Now even the patient simulators are talking back
By Peter Watt
If you weren’t at ADX14 in Sydney you may not be aware of one of the most eye-popping glimpses into the future of dental education. In fact the future is already here in Australia – and her name is Cindy the Simroid.
Henry Schein Halas together with Morita are the first companies in the Southern Hemisphere to supply Simroid, the world’s first talking, moving robotic patient for dental training. Developed by Nippon Dental University, the world’s largest dental university, and Japanese manufacturing giant Morita Group, Simroid is a remarkably life-like simulated patient, able to react realistically to speech and physical stimuli. The robot interacts with the student just the way a human patient would, speaking and using real human responses like that to the command to “open wide”, and flinching and grunting if the student causes “pain” or accidentally touches her inappropriately. Simroid can blink, move her mouth, neck and left hand, and even has a gag reflex.
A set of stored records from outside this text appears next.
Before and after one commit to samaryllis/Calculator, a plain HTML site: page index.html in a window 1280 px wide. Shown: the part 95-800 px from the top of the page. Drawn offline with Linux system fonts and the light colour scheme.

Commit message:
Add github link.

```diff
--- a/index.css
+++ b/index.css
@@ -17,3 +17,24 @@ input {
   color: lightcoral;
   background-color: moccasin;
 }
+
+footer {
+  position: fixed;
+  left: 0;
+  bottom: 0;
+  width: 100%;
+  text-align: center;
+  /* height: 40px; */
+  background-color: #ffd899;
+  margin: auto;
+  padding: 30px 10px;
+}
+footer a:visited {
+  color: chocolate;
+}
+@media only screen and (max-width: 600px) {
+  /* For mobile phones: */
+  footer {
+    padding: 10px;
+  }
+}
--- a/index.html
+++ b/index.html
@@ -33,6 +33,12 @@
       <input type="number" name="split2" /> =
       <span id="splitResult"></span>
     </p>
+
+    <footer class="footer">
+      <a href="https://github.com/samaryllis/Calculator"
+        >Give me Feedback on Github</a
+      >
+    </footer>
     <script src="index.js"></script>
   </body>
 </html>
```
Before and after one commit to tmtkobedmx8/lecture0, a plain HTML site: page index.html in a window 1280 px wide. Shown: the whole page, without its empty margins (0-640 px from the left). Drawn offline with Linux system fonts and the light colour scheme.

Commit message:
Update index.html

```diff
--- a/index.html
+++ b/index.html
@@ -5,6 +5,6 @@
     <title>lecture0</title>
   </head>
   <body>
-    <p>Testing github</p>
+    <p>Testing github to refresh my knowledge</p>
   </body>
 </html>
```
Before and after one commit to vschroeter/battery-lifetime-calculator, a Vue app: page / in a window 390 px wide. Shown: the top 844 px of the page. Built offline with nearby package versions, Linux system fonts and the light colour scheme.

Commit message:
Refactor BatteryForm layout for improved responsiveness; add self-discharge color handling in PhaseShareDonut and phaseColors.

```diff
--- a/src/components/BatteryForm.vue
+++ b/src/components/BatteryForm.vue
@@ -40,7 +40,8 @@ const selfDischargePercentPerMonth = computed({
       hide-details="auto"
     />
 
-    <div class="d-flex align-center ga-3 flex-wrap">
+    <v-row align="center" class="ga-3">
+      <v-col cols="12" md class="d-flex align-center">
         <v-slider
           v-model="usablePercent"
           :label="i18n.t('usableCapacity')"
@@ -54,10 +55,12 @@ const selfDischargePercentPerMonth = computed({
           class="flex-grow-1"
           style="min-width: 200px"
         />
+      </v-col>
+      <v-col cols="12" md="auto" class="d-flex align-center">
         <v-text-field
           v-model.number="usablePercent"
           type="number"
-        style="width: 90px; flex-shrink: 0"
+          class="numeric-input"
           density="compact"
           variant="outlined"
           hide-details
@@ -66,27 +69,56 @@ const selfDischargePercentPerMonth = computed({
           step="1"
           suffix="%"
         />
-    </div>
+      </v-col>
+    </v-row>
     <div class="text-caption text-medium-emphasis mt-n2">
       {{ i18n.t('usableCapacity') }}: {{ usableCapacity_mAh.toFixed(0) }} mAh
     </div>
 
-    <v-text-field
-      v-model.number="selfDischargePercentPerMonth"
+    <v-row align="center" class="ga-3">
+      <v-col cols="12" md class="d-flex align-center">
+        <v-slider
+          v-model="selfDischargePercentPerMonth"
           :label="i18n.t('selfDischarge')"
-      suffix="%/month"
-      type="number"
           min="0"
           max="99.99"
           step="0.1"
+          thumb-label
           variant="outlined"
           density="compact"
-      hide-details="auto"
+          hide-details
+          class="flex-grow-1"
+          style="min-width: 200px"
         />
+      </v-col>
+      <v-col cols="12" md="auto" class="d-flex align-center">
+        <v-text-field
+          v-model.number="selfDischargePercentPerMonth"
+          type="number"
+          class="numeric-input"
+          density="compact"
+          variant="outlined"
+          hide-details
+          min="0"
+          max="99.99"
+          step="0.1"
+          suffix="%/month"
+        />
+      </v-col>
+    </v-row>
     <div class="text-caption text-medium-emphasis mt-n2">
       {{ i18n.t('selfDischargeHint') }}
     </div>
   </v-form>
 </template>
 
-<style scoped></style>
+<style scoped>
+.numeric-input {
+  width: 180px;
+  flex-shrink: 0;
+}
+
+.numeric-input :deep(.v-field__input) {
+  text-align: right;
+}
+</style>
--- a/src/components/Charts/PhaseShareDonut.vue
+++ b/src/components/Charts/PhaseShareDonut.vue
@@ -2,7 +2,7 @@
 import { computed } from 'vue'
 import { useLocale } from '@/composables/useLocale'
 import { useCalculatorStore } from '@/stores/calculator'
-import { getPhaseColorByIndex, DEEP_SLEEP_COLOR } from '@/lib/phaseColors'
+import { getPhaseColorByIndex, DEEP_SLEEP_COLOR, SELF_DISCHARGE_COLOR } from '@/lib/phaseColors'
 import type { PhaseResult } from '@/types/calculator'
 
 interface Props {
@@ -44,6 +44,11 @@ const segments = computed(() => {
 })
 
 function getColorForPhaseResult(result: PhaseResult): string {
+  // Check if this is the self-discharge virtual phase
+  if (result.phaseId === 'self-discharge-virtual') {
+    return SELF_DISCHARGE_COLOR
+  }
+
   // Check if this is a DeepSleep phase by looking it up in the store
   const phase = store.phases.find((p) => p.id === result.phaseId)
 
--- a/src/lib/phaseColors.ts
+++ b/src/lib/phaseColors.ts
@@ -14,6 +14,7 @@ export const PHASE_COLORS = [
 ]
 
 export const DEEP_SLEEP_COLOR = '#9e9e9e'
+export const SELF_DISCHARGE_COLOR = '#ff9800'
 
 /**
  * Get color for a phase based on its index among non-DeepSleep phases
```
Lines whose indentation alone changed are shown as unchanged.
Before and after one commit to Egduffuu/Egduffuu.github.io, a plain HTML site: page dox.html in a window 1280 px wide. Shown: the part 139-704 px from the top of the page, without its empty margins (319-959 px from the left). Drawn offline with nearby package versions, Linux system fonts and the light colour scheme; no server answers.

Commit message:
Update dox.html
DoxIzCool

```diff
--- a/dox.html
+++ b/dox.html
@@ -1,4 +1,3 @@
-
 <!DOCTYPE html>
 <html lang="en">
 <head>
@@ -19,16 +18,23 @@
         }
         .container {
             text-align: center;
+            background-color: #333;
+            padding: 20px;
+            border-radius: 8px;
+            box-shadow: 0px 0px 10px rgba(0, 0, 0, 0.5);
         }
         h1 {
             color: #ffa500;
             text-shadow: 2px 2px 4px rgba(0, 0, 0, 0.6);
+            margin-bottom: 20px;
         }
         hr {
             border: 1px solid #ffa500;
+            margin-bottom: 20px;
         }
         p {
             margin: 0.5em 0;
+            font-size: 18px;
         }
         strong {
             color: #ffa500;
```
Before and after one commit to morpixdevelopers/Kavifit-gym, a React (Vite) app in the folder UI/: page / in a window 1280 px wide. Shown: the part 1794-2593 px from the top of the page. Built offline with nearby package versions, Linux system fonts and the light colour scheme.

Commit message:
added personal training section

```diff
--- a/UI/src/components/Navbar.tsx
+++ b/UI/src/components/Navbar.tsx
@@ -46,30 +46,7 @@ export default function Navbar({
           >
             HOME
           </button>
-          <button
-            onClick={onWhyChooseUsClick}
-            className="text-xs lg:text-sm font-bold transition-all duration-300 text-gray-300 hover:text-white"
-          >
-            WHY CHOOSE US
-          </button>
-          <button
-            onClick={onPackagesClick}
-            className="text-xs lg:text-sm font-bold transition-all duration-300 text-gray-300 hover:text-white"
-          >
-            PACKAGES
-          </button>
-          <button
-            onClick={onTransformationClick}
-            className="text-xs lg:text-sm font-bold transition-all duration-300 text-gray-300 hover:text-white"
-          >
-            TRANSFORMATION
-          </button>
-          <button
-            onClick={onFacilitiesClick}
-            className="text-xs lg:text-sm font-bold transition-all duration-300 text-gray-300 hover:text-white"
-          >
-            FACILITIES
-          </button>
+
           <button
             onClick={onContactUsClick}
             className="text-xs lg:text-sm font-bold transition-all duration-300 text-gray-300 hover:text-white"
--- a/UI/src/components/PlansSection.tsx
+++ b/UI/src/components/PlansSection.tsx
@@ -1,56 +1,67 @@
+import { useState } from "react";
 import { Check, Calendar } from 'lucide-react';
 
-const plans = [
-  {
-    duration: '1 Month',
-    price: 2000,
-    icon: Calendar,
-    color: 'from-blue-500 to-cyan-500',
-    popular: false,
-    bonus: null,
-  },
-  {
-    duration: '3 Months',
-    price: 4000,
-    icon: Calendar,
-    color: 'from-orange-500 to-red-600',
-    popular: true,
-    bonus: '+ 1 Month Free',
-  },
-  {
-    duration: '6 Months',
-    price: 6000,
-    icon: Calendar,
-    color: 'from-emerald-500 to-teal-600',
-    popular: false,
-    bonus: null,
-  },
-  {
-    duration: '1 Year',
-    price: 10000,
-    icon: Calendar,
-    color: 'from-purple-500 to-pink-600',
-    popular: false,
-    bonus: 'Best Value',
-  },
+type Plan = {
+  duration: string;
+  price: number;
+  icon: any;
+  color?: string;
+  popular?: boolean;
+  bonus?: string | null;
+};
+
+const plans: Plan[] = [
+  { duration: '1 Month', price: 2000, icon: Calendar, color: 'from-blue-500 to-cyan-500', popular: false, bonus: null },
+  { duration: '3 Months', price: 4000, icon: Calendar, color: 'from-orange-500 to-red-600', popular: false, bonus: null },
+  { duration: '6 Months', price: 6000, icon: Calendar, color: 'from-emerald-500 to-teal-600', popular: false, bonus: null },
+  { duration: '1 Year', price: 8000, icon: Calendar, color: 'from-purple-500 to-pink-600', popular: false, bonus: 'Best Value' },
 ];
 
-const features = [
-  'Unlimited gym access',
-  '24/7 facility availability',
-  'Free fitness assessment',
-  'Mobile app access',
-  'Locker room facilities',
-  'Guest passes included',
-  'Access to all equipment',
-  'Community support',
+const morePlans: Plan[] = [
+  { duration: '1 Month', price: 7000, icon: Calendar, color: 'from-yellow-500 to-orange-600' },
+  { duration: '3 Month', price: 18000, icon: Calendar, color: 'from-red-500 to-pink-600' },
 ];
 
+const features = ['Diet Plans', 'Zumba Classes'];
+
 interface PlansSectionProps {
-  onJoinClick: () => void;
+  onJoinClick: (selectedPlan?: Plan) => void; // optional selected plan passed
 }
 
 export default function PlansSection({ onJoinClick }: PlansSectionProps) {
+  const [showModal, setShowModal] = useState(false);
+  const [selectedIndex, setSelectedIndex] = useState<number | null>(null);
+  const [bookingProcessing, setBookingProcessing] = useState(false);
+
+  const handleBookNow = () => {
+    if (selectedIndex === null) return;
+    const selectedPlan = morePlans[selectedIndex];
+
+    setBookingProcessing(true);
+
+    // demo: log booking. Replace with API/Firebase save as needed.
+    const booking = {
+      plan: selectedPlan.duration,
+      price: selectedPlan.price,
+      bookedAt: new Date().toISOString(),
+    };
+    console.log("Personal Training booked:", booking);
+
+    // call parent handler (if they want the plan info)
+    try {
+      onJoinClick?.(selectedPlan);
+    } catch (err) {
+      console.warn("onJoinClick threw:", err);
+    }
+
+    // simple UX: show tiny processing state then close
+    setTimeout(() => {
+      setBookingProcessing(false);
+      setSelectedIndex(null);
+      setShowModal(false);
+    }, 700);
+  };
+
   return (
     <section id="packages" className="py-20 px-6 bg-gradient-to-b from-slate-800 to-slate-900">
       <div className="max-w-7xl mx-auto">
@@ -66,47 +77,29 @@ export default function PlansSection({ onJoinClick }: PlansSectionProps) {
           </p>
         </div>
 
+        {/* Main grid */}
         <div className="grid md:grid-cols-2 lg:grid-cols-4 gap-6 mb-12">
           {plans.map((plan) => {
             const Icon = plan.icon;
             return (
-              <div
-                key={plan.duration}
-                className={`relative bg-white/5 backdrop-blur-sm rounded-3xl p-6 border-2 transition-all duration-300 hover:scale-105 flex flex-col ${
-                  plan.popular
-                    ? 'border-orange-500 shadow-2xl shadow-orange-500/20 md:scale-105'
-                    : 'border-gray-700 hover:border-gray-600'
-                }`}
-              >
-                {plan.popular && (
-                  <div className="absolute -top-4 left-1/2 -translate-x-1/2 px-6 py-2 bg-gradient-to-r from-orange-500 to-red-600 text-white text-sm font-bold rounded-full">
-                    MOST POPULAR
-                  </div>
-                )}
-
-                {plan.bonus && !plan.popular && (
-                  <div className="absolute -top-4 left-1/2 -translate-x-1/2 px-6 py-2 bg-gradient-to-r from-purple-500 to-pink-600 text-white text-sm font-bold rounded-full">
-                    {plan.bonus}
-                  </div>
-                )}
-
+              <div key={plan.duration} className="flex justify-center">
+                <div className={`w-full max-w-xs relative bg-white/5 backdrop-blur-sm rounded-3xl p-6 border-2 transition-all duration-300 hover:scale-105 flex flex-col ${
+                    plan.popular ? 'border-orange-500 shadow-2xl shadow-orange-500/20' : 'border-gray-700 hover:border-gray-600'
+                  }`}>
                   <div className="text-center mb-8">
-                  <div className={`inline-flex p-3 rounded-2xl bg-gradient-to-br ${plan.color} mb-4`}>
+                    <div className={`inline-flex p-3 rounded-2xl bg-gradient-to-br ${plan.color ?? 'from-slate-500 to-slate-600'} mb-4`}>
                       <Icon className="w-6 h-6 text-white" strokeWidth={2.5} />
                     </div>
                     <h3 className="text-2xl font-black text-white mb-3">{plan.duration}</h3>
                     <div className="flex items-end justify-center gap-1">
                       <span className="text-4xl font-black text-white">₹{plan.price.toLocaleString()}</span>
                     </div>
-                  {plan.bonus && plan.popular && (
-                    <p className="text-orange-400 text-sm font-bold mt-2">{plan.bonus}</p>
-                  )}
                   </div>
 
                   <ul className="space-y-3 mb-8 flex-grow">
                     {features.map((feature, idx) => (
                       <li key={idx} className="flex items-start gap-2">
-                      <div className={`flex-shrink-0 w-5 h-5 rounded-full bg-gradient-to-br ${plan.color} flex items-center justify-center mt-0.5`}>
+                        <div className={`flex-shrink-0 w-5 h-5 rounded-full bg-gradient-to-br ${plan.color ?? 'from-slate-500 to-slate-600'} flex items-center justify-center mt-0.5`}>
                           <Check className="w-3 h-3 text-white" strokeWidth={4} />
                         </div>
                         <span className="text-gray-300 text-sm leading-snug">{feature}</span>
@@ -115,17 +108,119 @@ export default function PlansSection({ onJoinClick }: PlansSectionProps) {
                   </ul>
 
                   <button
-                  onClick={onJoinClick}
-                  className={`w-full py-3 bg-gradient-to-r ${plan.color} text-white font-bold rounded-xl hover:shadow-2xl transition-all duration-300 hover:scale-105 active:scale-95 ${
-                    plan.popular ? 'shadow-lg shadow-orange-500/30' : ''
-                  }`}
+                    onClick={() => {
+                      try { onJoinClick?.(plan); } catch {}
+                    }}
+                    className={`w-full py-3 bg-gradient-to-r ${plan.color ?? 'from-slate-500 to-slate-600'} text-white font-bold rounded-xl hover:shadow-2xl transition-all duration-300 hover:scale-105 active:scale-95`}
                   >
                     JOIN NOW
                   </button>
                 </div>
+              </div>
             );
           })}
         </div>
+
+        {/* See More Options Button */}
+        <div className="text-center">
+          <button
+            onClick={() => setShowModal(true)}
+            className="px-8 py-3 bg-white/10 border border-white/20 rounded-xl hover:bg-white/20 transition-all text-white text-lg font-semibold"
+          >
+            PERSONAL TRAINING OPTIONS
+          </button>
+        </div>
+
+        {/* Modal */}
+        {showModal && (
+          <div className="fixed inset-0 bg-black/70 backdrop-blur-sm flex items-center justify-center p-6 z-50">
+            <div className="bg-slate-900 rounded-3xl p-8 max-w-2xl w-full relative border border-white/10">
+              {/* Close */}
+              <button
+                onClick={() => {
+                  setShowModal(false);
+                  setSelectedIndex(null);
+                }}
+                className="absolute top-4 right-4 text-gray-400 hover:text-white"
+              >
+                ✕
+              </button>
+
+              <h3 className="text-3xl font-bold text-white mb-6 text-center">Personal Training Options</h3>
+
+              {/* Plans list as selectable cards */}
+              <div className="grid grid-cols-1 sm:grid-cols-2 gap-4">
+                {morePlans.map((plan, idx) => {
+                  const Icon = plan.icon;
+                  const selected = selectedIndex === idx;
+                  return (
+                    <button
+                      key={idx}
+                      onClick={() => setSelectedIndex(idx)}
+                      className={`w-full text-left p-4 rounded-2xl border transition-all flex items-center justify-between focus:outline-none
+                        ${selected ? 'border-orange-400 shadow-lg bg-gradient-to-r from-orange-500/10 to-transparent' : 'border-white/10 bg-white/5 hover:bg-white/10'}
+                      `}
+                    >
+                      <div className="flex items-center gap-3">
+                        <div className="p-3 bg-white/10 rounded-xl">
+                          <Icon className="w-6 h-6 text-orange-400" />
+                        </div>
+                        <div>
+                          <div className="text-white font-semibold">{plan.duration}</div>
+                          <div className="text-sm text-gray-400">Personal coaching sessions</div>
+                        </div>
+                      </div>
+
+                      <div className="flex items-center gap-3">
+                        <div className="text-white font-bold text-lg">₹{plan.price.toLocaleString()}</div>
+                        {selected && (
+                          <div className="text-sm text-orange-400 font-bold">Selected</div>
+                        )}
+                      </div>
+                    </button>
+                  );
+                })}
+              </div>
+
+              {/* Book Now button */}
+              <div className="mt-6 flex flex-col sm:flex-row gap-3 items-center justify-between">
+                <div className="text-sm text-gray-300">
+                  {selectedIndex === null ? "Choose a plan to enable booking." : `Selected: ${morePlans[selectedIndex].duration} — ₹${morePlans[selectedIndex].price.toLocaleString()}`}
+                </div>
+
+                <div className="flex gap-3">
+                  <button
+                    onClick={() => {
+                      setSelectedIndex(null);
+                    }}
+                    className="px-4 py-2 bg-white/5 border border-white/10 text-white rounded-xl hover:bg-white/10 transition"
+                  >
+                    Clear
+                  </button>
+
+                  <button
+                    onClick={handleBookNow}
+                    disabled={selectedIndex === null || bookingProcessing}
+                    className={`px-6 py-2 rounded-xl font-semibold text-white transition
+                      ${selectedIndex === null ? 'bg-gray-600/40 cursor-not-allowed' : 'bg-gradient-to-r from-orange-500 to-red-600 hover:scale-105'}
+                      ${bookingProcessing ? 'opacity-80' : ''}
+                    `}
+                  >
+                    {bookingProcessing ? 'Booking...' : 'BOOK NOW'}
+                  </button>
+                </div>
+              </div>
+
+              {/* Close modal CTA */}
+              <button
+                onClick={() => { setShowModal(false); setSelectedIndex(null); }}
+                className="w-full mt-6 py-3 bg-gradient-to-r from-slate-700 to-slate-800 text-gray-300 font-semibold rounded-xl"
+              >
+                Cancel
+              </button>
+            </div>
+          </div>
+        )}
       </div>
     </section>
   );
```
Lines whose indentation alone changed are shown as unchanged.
The technology is extraordinary but the realism takes it to another level. The elasticity and texture of the robot’s skin, and the detail in the facial and hand features make Simroid uncannily life-like. Morita even promotes the use of make-up on the robot to add even more realism to the doctor/patient scenario. Sensors in and around the mouth can detect and assess the actions of the student, triggering natural patient responses. The developers’ next step is to have sensors in the teeth to accurately replicate sensitivity in this crucial area. Simroid is programmed to speak English or Japanese, and other languages are also in the offing.
Simroid is designed to improve student/patient communication by focusing on chairside manner, based on the student’s awareness of and responses to the physical and emotional sensitivity of the patient. Two cameras record the student diagnosing problems and interacting with the robot. The recordings can be analysed to provide immediate feedback to the student, or be used over time to assess a student’s strengths and weaknesses. Simroid can also be set to simulate different treatment situations and patient types. Henry Schein Halas says Simroid will primarily be offered in Australia to dental schools.